1 Jesus, full of the Holy Spirit, returned from the Jordan and was led around by the Spirit in the wilderness 2 for forty days, being tempted by the devil. And He ate nothing during those days, and when they had ended, He became hungry… 13 When the devil had finished every temptation, he left Him until an opportune time (Luke 4).
Like any journey, there are highs and lows, twists and turns, bright and dark moments. This week is one of those dark moments in the life of our hero, Jesus. The wilderness temptation is an amazing scene in the life of Christ where we see him plunged into forty days of fasting, isolation, and seemingly unrelenting temptations from Satan himself. It is a picture of endurance, resolve, and dependence upon God in the midst of impossible circumstances.
In the life of any hero, there is always the climatic event of his final victory. There is a sense of assurance that it is going to happen – otherwise, he wouldn’t be much of a hero. But the thing that keeps us on our toes and at the edge of our seat is the nearly impossible tasks and obstacles that the hero overcomes on his journey in order to achieve final victory. Which means that it is not just the final event that makes a hero, but also the journey it took in order to get there. The wilderness temptation is just one of those massive moments in the life of Christ that makes him the unique hero of humanity.
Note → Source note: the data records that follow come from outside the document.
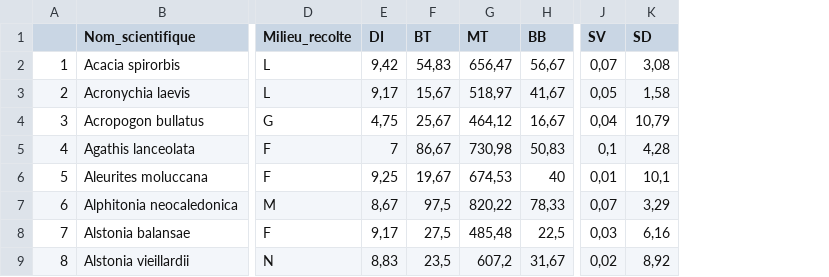
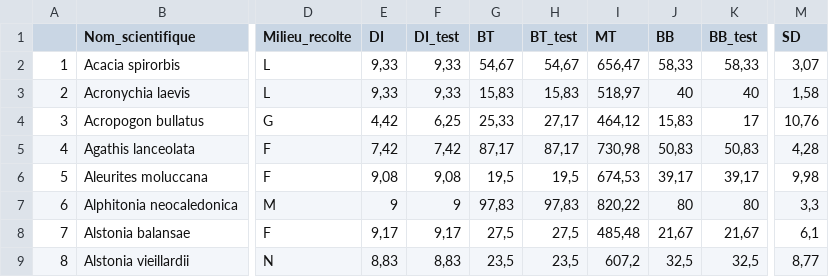
Before and after one commit to Vaea-lef/Stage_inflammabilit-, a CSV file: Data/BDD_moy_esp.csv, drawn as a sheet; only a part is shown, gaps mark what is left out; removed rows and columns are numbered as before the commit, all else as after; the diff covers the shown part only; the diff names each change by its address in the sheet, - before the commit and + after, or states it on an @@ line.

```diff
--- a/Data/BDD_moy_esp.csv
+++ b/Data/BDD_moy_esp.csv
+column F (DI_test), rows 2-9: 9,33 | 9,33 | 6,25 | 7,42 | 9,08 | 9 | 9,17 | 8,83
+column H (BT_test), rows 2-9: 54,67 | 15,83 | 27,17 | 87,17 | 19,5 | 97,83 | 27,5 | 23,5
+column K (BB_test), rows 2-9: 58,33 | 40 | 17 | 50,83 | 39,17 | 80 | 21,67 | 32,5
-column J (SV), rows 2-9: 0,07 | 0,05 | 0,04 | 0,1 | 0,01 | 0,07 | 0,03 | 0,02
-E2 (DI): 9,42
+E2 (DI): 9,33
-G2 (BT): 54,83
+G2 (BT): 54,67
-J2 (BB): 56,67
+J2 (BB): 58,33
-M2 (SD): 3,08
+M2 (SD): 3,07
-E3 (DI): 9,17
+E3 (DI): 9,33
-G3 (BT): 15,67
+G3 (BT): 15,83
-J3 (BB): 41,67
+J3 (BB): 40
-E4 (DI): 4,75
+E4 (DI): 4,42
-G4 (BT): 25,67
+G4 (BT): 25,33
-J4 (BB): 16,67
+J4 (BB): 15,83
-M4 (SD): 10,79
+M4 (SD): 10,76
-E5 (DI): 7
+E5 (DI): 7,42
-G5 (BT): 86,67
+G5 (BT): 87,17
-E6 (DI): 9,25
+E6 (DI): 9,08
-G6 (BT): 19,67
+G6 (BT): 19,5
-J6 (BB): 40
+J6 (BB): 39,17
-M6 (SD): 10,1
+M6 (SD): 9,98
-E7 (DI): 8,67
+E7 (DI): 9
-G7 (BT): 97,5
+G7 (BT): 97,83
-J7 (BB): 78,33
+J7 (BB): 80
-M7 (SD): 3,29
+M7 (SD): 3,3
-J8 (BB): 22,5
+J8 (BB): 21,67
-M8 (SD): 6,16
+M8 (SD): 6,1
-J9 (BB): 31,67
+J9 (BB): 32,5
-M9 (SD): 8,92
+M9 (SD): 8,77
```
Also changed, not shown: 141 edited cells elsewhere in this file, Data/BDD_ana_ech.csv, Data/BDD_moy_ech.csv, 2 other files.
Lets consider a couple issues in order to help us appreciate this story. First, this is not a story primarily teaching you and me how to resist temptation. Instead, this is a story of how Christ uniquely resisted the enemy’s temptations in order to defeat Him. Usually when we are tempted it is from our own sinful flesh, but Jesus was tempted from Satan himself. Also, when we are tempted, we are not looking for it; it comes to us. But Christ went into the heart of the wilderness in order to face the enemy on is own turf. Like the first battle in an on going war, Christ went into enemy territory in order to negotiate the terms of the enemy’s defeat and the release of his people.
So what do we see in this story? In Luke’s gospel account, in between Jesus’ baptism and wilderness temptation, is a detailed genealogy connecting Jesus all the way back to Adam – the first man. Now, why is this significant? It is significant because in this story Luke is making a critical connection between Christ and Adam. You see Luke is going to show how Christ resisted all the temptations in the wilderness where Adam failed in the Garden of Eden when he ate the forbidden fruit. Not only did he succeed where Adam failed, but he did it while hungry and alone. This exchange is critical because it makes Christ our new representative. In Adam there is only sin and condemnation, but in Christ there is freedom and victory. Paul said it this way in Romans 5:19 “For as through the one man’s disobedience [Adam] the many were made sinners, even so through the obedience of the One [Jesus] the many will be made righteous.”
Not every temptation is the same to every person. Each one is unique to someone’s personal preference of circumstance – and this story is no exception of that. For instance, the first temptation to turn stones into bread is not a test to be immoral; instead, it is a trick to try and get Jesus to give in to food like Adam did in the Garden. Where Adam became disobedient by taking and eating, Jesus means to be obedient by not taking and not eating.
His second temptation of seeing all the kingdoms of the world is interesting. The enemy knows why Jesus has come; he is going to win back what Adam lost – dominion over creation. The Devil, the god of this world, offers back to Jesus what is rightfully his – if he would simply worship him. This is a temptation to take the easy way out; to walk the journey of least resistance and to avoid the cross. But Jesus didn’t give in.
The third temptation to throw himself from the temple is also peculiar. But just like in the Garden of Eden, Satan is distorting the word of God in order to get Jesus to give in. But Jesus calls his bluff and corrects his misquoting of scripture. Where Adam (Israel and every other human after him) had failed and fallen, Jesus obeyed God’s word perfectly and effectively resisted temptation. It is because of Jesus’ unique resistance to these powerful temptations that makes him our unique hero and our only Savior.